A Hundred Years Old Today, the Panama Canal Is About to Get a Lot Bigger
To accommodate today's oceangoing behemoths, the canal is getting a $6 billion makeover.
Even after a century of constant use and the passage of more than a million ships, the great steel gates of the Miraflores locks, at the Pacific entrance of the Panama Canal, still swing open with the precision of a Swiss watch.
So exquisitely fitted and balanced are they that each of the 672-ton leaves can be moved by a pair of 25-horsepower motors. The same can be said for the massive Gatun locks on the Caribbean side. Engineered in the days of Teddy Roosevelt, their doors cast in good Pittsburgh steel, the locks—like the canal itself—were designed to handle with ease ships the size of the Titanic.

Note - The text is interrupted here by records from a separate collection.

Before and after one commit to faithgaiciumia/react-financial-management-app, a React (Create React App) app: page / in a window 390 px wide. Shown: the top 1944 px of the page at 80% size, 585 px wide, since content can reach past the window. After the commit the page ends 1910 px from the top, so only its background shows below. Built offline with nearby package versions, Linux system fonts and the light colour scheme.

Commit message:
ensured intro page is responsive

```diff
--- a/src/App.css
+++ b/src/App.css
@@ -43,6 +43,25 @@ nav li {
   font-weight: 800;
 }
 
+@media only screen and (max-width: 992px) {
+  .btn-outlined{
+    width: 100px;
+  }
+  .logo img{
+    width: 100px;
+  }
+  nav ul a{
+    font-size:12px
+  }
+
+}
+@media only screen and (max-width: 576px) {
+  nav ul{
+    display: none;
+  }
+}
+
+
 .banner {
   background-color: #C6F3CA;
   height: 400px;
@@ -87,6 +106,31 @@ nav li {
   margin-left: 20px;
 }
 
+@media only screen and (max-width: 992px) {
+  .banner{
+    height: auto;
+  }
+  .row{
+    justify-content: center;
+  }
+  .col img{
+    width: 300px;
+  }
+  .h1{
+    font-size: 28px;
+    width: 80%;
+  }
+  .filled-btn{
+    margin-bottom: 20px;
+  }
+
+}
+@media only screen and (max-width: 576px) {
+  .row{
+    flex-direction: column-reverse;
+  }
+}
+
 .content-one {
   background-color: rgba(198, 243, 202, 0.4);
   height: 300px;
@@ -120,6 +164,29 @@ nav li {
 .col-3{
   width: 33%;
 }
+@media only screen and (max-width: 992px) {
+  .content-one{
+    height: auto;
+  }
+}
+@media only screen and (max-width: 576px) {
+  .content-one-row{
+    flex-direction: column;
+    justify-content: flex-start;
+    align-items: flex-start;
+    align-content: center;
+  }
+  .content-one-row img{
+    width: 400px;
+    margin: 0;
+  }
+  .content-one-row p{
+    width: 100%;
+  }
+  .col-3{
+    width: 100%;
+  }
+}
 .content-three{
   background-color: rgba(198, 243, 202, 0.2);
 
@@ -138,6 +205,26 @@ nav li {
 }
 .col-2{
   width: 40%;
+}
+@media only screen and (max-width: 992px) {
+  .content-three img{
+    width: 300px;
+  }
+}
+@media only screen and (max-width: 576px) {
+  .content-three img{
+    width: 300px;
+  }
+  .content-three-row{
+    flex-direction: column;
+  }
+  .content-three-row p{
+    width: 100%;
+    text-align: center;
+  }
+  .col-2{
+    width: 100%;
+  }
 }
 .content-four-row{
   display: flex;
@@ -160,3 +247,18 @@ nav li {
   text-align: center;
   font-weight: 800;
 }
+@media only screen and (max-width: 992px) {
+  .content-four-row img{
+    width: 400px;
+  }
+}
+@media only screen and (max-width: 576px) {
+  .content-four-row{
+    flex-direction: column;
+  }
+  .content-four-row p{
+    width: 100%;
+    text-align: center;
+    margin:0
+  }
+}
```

And so they can still—as long as the ships come that small.